Which of the lines in the data mention the string "informačních"? List them all.

■ ■ ■ ■ ■

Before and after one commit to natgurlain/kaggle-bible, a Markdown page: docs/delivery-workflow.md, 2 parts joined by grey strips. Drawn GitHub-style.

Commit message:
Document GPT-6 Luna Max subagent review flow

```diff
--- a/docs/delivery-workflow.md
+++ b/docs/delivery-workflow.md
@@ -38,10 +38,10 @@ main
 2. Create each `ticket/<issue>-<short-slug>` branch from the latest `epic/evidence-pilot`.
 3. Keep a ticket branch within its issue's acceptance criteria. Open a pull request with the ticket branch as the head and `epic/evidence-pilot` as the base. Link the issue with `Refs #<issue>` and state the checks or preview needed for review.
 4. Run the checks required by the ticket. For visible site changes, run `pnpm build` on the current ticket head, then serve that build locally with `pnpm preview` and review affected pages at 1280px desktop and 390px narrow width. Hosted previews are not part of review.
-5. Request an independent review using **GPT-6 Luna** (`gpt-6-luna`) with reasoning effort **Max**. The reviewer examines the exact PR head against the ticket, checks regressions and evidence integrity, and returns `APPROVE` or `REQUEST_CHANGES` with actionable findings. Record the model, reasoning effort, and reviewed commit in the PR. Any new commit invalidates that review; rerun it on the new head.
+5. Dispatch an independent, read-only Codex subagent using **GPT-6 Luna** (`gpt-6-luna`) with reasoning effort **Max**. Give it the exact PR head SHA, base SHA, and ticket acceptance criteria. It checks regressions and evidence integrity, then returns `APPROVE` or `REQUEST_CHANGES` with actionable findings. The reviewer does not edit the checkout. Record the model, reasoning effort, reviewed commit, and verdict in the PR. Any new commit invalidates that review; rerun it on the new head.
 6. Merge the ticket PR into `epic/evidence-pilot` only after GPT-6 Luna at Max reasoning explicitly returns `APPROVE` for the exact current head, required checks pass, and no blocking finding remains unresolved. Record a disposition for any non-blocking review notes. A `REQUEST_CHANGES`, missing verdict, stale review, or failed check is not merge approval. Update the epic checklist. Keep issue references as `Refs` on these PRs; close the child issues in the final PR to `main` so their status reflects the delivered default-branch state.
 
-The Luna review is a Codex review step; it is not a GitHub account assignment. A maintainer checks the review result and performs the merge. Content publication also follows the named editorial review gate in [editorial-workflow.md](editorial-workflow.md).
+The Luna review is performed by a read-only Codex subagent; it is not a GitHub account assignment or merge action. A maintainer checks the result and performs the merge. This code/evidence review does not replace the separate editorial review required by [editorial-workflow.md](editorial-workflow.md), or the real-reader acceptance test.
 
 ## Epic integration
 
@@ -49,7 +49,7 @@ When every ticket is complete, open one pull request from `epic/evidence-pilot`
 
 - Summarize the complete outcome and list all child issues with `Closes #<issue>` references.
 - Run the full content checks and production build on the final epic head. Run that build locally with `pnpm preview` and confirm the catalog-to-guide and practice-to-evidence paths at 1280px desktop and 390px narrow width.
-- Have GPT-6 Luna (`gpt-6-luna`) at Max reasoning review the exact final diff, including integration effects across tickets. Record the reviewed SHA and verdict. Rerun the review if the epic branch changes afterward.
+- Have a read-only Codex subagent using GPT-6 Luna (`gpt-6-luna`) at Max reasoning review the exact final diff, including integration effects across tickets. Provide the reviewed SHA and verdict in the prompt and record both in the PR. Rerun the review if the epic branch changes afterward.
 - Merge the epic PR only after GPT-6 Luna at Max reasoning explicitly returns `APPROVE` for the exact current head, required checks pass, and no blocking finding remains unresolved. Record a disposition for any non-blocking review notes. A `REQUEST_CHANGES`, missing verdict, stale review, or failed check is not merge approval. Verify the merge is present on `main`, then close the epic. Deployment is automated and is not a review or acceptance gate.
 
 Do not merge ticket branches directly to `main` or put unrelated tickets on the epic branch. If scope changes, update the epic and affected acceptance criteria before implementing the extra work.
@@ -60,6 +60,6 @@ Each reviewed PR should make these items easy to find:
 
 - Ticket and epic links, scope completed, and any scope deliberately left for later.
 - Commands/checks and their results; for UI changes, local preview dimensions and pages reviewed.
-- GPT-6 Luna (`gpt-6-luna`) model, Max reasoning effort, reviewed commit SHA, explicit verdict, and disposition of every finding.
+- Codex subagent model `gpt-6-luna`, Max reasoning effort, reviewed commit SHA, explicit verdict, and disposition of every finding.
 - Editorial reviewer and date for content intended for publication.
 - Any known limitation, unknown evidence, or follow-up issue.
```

■ ■ ■ ■ ■

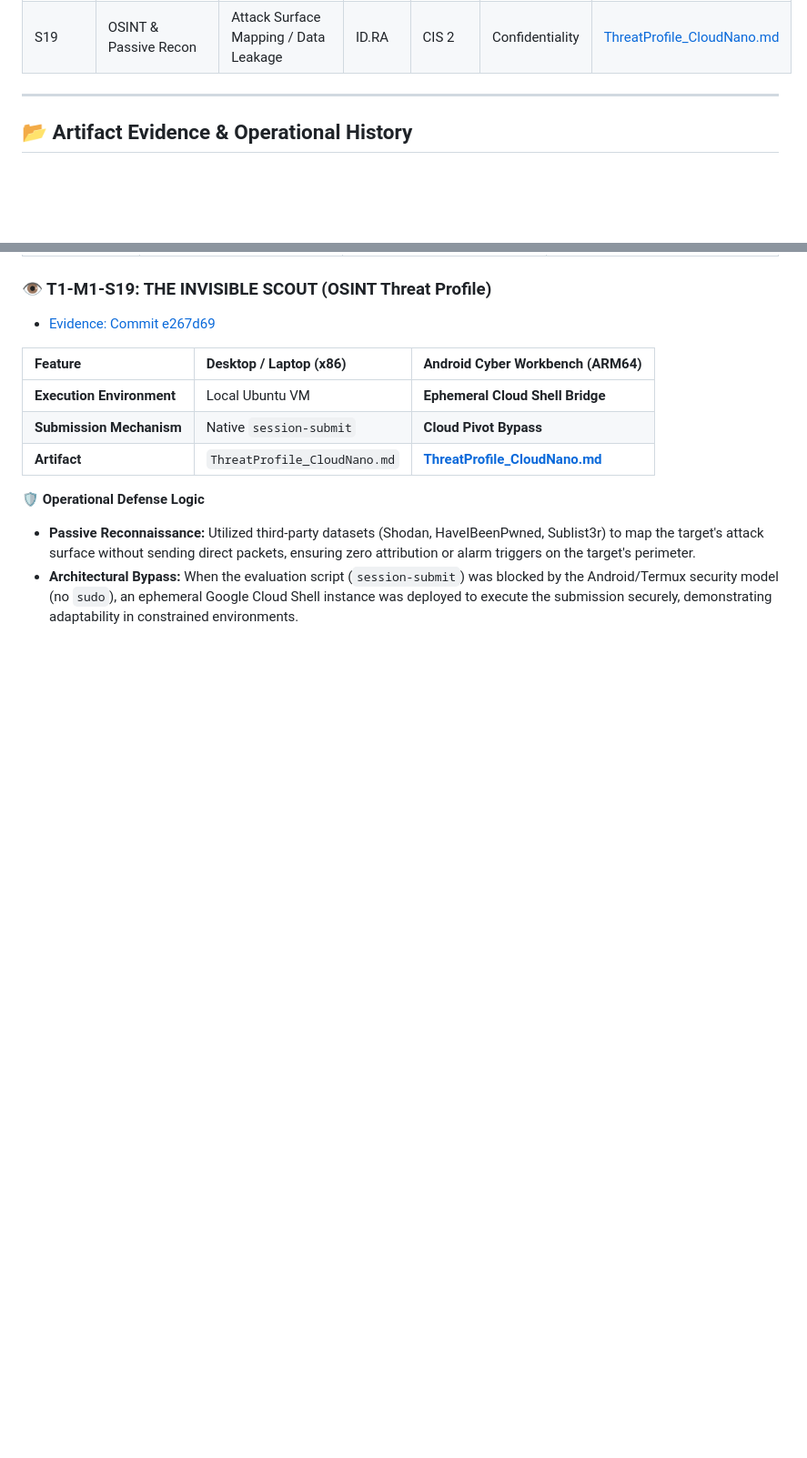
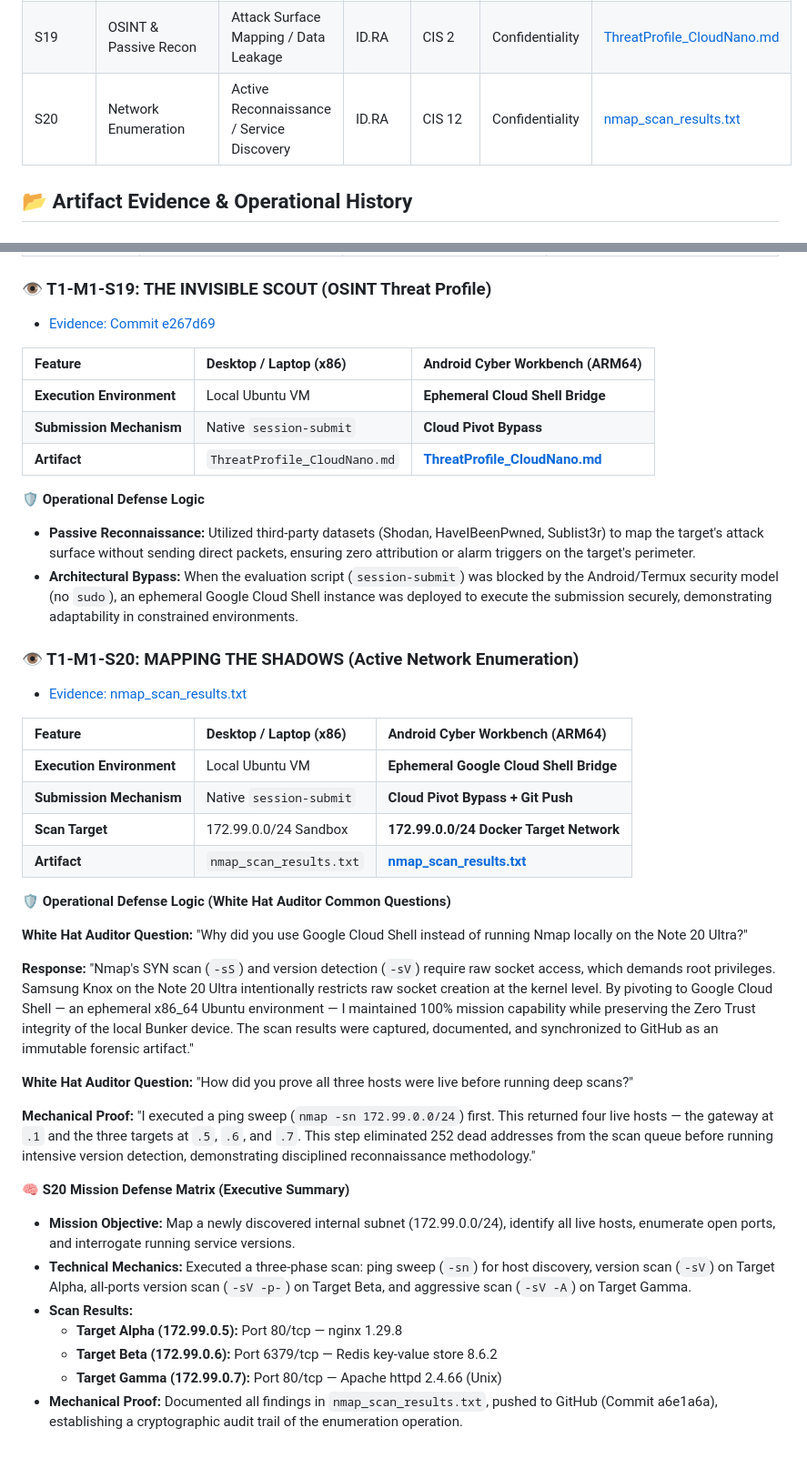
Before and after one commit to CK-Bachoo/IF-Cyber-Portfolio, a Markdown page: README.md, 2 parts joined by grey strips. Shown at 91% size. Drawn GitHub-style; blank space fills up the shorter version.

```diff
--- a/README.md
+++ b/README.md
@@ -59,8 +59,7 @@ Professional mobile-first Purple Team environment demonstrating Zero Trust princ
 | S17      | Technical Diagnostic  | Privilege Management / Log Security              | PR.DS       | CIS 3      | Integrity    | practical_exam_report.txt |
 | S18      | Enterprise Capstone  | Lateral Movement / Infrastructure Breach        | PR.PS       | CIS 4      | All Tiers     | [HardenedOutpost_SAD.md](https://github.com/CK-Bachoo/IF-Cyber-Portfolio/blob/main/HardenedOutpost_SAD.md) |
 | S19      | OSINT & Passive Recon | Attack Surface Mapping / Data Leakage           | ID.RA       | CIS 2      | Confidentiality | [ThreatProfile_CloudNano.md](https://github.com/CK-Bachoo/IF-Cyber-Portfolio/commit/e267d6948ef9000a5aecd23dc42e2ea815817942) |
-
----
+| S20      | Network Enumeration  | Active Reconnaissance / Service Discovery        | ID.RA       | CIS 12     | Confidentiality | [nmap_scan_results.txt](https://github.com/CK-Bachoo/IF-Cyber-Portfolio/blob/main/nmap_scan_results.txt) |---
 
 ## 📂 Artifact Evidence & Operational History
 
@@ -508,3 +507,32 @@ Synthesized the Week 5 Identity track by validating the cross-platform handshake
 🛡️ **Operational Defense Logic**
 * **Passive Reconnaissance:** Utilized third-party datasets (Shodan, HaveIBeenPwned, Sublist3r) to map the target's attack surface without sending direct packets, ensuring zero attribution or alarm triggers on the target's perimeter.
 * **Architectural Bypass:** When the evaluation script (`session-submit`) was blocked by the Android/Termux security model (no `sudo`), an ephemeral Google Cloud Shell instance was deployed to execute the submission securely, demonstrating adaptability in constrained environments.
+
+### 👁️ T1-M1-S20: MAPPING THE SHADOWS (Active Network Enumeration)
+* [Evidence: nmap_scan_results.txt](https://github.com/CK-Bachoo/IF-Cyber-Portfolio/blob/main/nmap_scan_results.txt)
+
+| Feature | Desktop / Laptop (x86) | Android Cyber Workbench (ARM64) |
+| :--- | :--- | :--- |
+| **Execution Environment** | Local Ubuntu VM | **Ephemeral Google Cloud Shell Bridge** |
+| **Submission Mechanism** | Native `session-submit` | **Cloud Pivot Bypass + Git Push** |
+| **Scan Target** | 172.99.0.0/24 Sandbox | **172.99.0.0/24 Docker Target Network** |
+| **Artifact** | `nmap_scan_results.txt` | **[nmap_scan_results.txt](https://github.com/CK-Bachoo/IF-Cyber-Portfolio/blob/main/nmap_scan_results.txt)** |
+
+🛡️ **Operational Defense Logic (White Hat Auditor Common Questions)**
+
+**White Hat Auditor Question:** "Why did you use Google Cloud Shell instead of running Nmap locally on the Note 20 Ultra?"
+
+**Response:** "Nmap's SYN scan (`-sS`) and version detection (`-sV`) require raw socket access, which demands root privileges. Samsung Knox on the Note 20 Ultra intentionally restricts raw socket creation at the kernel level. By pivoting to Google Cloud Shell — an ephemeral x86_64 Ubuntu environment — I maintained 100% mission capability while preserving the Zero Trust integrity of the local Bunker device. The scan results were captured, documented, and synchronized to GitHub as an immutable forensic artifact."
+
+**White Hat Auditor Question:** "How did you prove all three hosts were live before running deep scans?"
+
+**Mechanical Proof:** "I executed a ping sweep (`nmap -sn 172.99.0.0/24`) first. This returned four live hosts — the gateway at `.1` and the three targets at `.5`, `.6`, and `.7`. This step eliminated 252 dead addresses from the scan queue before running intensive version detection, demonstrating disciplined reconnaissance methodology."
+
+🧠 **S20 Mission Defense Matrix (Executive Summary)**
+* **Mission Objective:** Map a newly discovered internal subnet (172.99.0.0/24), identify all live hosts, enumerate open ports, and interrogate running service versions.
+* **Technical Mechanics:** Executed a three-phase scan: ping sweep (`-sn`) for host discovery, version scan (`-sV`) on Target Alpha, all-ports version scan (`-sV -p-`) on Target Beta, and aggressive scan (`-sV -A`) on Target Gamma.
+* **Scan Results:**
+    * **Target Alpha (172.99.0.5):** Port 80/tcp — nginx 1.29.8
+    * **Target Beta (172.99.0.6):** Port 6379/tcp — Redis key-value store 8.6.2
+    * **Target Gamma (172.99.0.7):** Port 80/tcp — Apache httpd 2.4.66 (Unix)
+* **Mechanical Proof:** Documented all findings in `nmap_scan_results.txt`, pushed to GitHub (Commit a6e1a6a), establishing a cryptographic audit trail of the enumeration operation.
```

■ ■ ■ ■ ■

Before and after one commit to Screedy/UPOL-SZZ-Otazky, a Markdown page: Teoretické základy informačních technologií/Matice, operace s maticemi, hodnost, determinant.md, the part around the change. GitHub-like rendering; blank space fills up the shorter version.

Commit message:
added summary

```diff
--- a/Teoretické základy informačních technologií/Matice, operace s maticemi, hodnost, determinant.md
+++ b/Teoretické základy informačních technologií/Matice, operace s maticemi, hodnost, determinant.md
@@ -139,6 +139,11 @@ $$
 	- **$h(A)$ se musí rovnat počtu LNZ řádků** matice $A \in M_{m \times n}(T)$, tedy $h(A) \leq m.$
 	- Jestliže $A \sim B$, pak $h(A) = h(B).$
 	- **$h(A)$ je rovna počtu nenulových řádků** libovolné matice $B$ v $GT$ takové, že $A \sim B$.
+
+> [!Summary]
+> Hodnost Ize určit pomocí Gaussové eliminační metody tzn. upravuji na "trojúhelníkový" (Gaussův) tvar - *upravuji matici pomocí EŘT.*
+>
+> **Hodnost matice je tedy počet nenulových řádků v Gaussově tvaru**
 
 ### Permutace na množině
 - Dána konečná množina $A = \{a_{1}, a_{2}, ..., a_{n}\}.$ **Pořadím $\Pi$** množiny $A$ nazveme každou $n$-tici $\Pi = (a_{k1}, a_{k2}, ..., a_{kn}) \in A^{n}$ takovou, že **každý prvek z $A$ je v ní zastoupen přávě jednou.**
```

■ ■ ■ ■ ■

▶ ANSWER SECTION
Before and after one commit to Screedy/UPOL-SZZ-Otazky, a Markdown page: Teoretické základy informačních technologií/Matice, operace s maticemi, hodnost, determinant.md, the part around the change. GitHub-like rendering; blank space fills up the shorter version.
--- a/Teoretické základy informačních technologií/Matice, operace s maticemi, hodnost, determinant.md
+++ b/Teoretické základy informačních technologií/Matice, operace s maticemi, hodnost, determinant.md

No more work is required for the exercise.